Cesspools are pretty deep. Any plant that stays under 4 feet tall at full maturity should work fine. Mine did, but I lived in Lancaster, CA. High desert area. We even had a small tree near it. It was already there when we moved in, so I don't know what kind it was. Not sure if the root would eventually interfere with the function of drainage, but the guy who pumped ours said anything directly over should be around 4 to 5 feet at full maturity. So I went on the safe side and stayed at 4 feet max.
Hardiness Zone: 9a
SusannL from Florida
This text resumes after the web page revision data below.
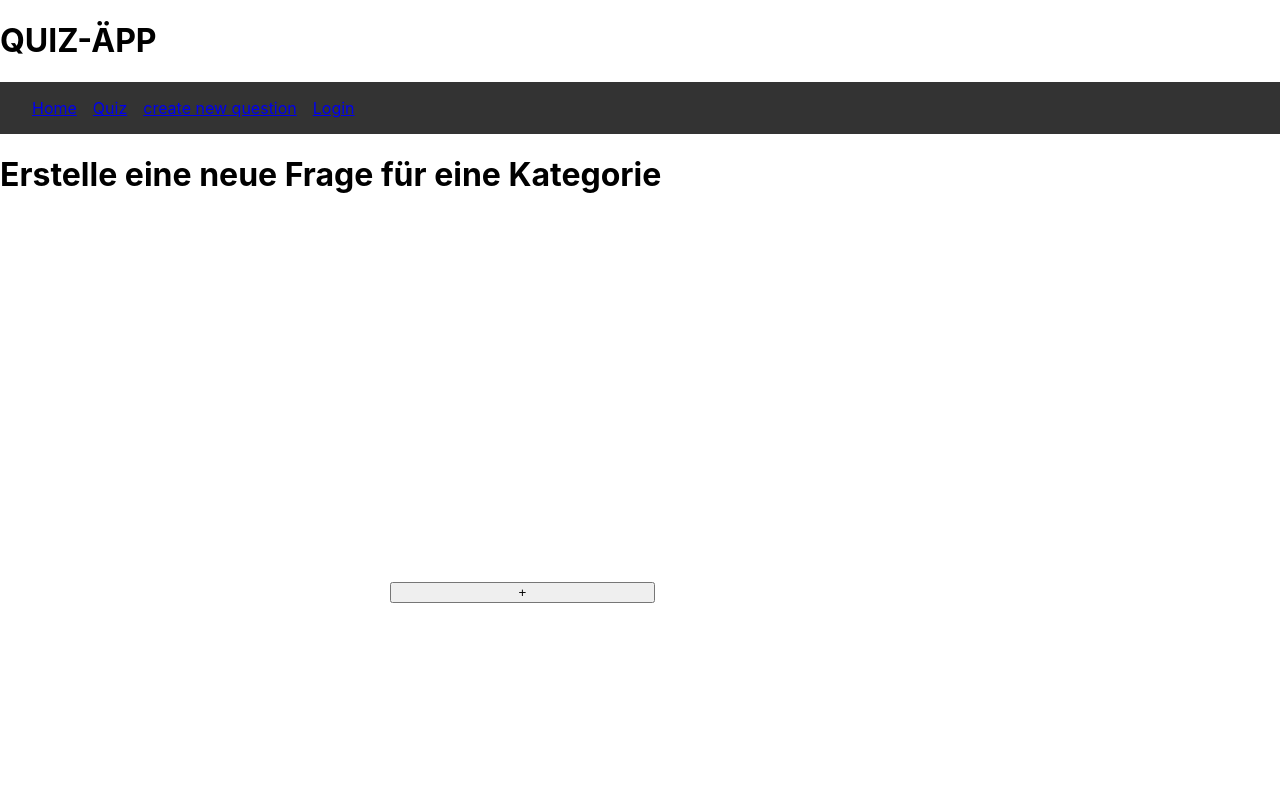
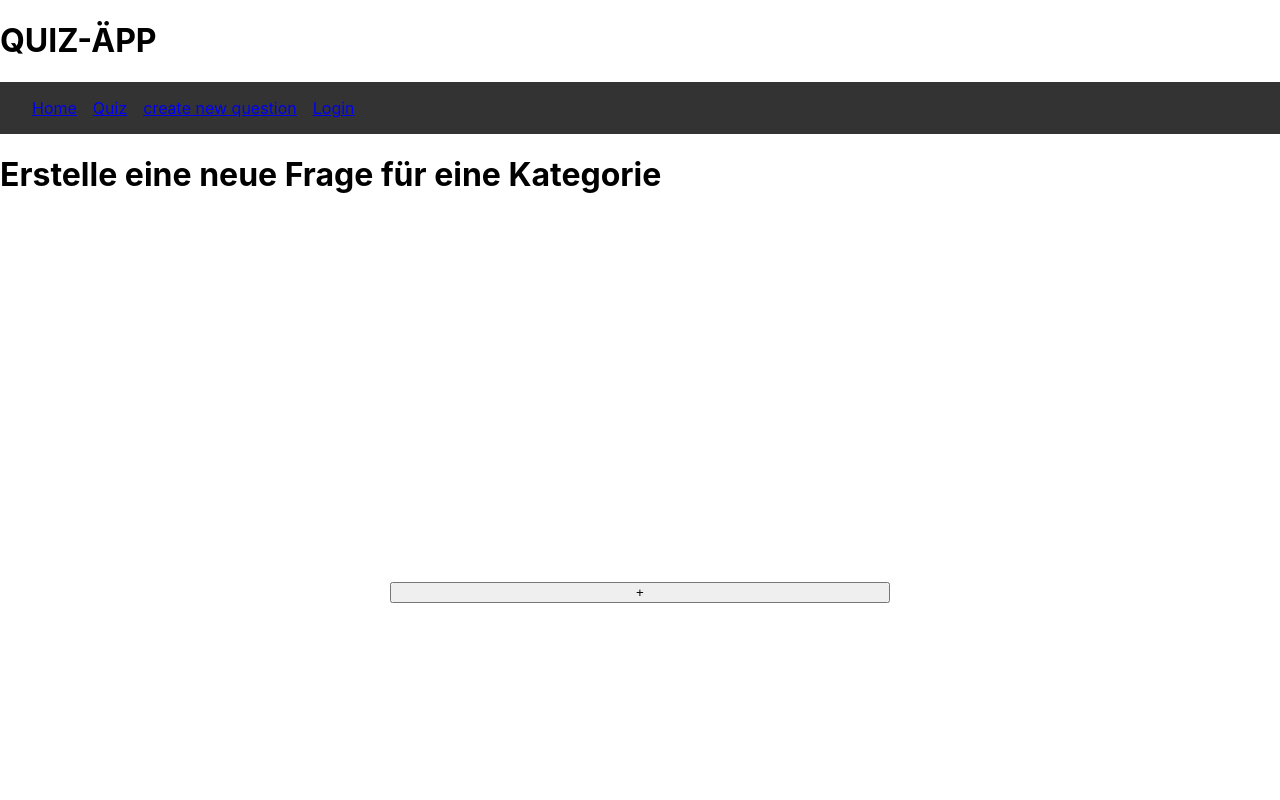
Before and after one commit to yannickMessinger/WebTechnologienProjekt2022, a React (Create React App) app in the folder frontend/: page /createQuestion in a window 1280 px wide. Shown: the top 800 px of the page. Built offline with nearby package versions, Linux system fonts and the light colour scheme; no server answers.

Commit message:
had to change styling of button due to overwriting of another component

```diff
--- a/frontend/src/components/Chat/Chat.tsx
+++ b/frontend/src/components/Chat/Chat.tsx
@@ -24,11 +24,12 @@ export const Chat = () => {
   return (
     <div className={css.chatWindowOuterWrapper}>
       <button
+        className="css.button"
         onClick={() => {
           toggleDisp();
         }}
       >
-        {showChat ? '\u25B2' : '\u25BC'}
+        {showChat ? "\u25B2" : "\u25BC"}
       </button>
       {showChat && (
         <div className={css.chatWindowWrapper}>
@@ -46,6 +47,7 @@ export const Chat = () => {
                   }}
                 ></input>
                 <button
+                  className="css.button"
                   onClick={() => {
                     setshowSetUserButton(!showSetUserButton);
                   }}
@@ -70,6 +72,7 @@ export const Chat = () => {
                 }}
               ></input>
               <button
+                className="css.button"
                 onClick={() => {
                   sendMessage();
                 }}
--- a/frontend/src/components/Chat/Chatstyle.module.css
+++ b/frontend/src/components/Chat/Chatstyle.module.css
@@ -62,7 +62,7 @@ input{
     width: 50%;
 }
 
-button{
+.button{
     width:53%
 }
 
```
You have several options for landscaping your septic system. You can landscape with lawn, ornamental grasses, ground covers and ornamental plants. Drought tolerant plants are best, and edible crops that require frequent irrigation are not recommended because the need for constant watering (and digging) can overload your system. The most important thing to remember is to choose low maintenance, low growing plants with shallow, non-invasive roots. The simpler you keep things the better. You obviously want something that looks good, yet also allows you to monitor and service the area as needed. One suggestion would be to turn this area into a focal point by pot-scaping with a few colorful container plants and maybe adding a sundial or bird feeder to clearly mark your system's port.
You don't ask about ideas for plants to use over the drainfield, but planting the same types of low maintenance, shallow-root plants in this area can actually keep your system running optimally.
Here is small list of plants often recommended for landscaping around septic systems. Contact your county extension agency for more ideas specific to your zone.
Grasses: fescue, ornamental grasses, lawn.
Ground covers: bugleweed, carpet heathers, cotoneaster, ground ivy, periwinkle(sun); bunchberry, ferns, mosses, sweet woodruff, wild ginger, wintergreen (shade).
Ornamentals: petunias, marigold, zinnia, impatiens, geranium.
Generally- if I remember this right from class- you can plant many different types of grasses (yes, there are types!). Call your local nursery, ask if they have any ornamental grasses which prefer a wet environment. Call around if you have to, and get the latin names of the plants, then put together brief descriptions.
not sure if a filter bed is the same as a septic bed but hubby has been planting his veggie garden on ours for last 2 yrs and its done well. Good luck on finding something to plant
Remember whatever you do,that septic tanks have to be cleaned out once in a while. The only way to do that is to uncover the septic tank and open it up. So be careful not to plant anything that is precious to you. Or anything that cannot be torn out or transplanted when the need arises.
Unless there is a problem, tanks don't need to be cleaned out often. But proper maintenance requires a clean out,
Hope this helps. I use a combination of items on mine. A rusted folding chair, rusty lantern, piece of rope and old cowboy boots for decoration. We live in Arizona so a western theme works for us.
We have tulips over our unused septic tank. We also have day lilies and easter lilies. Hope that helps.
The previous owners of our home planted three English laurel bushes on top of the septic field. They have grown quite big and I'm concerned that the root system will damage the septic system. I started scraping the surface ground away and the roots appear to run close to the surface of the ground. Do you know how deep the roots grow?